>> When police open fire in the Philippines, the result is nearly always fatal. In President Rodrigo Duterte's war on drugs, police have killed more then 2,000 people in just five months. They say most of these victims were shot dead by officers acting in self defense during anti-drug operations, but a Reuters investigation reveals some chilling figures that challenge that claim.
>> I'm Andrew Marshall, reporting for Reuters from northern Manila. This teeming district of slums and waterways is best known for its fish market. But since President Rodrigo Duterte launched his war on drugs it also has another claim to fame, as the killing zone for dozens of drug suspects.
Now the police tell us that most of these people were killed in legitimate operations. But the families here have been telling me a rather different story. They believe their loved ones were executed.>> Our reporting seems to bear this out. In 51 police shootings examined by Reuters and human rights experts, 100 suspects were killed and just three wounded.
That unusually high kill ratio, combined with eyewitness testimony and other evidence, suggest that police are proactively gunning down drug suspects. One of their targets was Floor John Cruz. Police say they killed Cruz after he shot at plain clothes officers during a drug sting, but his mother told us he was unarmed and pleading for his life when police opened fire.
> He didn't have a gun. He couldn't afford to buy a gun.>> Many bereaved families are too scared to file a complaint with police. And getting answers is almost impossible. Forensic investigations are cursory and police won't give the full autopsy reports to families, fueling suspicion that guns and drugs are planted on bodies.

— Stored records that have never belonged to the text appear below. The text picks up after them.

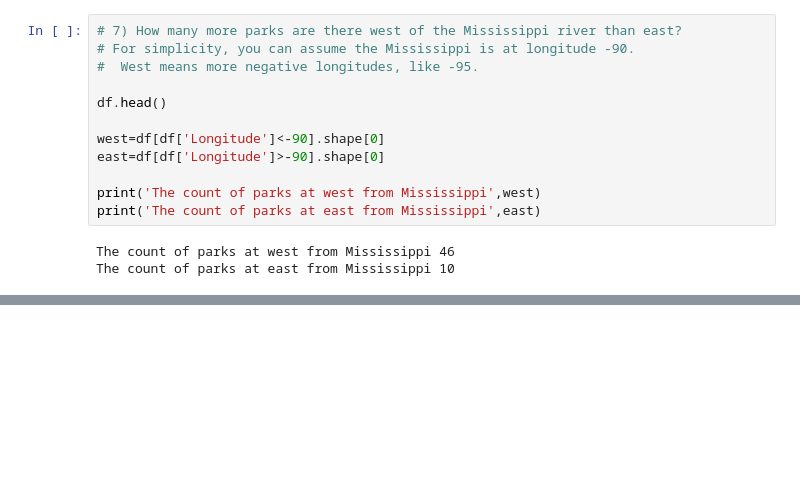
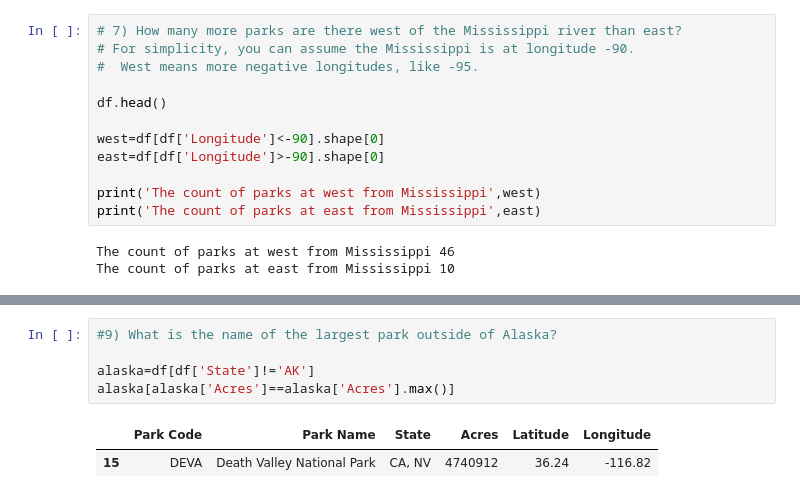
Before and after one commit to hashir910/Data-Science, a Jupyter notebook: pandas/kaggle data sets/day1/main.ipynb, the cells around one changed output, grey strips where cells are left out. Drawn from its saved outputs; the diff is of its cells as text; blank space fills up the shorter version.

```diff
--- a/pandas/kaggle data sets/day1/main.ipynb
+++ b/pandas/kaggle data sets/day1/main.ipynb
@@ -106,3 +103,11 @@ Acres                                      2619733
 Latitude                                     60.97
 Longitude                                  -153.42
 Name: 35, dtype: object
+# %%
+#9) What is the name of the largest park outside of Alaska?
+
+alaska=df[df['State']!='AK']
+alaska[alaska['Acres']==alaska['Acres'].max()]
+# %% [output]
+|  | Park Code | Park Name | State | Acres | Latitude | Longitude |
+| 15 | DEVA | Death Valley National Park | CA, NV | 4740912 | 36.24 | -116.82 |
```
Also changed, not shown: parts of 4 cells of this notebook.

In the poor neighborhoods targeted by Duterte, many people say police are not killing out of self defense but deliberately eliminating anyone involved with drugs. Police reassure their critics that all killings are investigated by the Internal Affairs Service, their own watchdog. But out of more than 1,800 killings under investigation, here's how many officers have been dismissed for misconduct.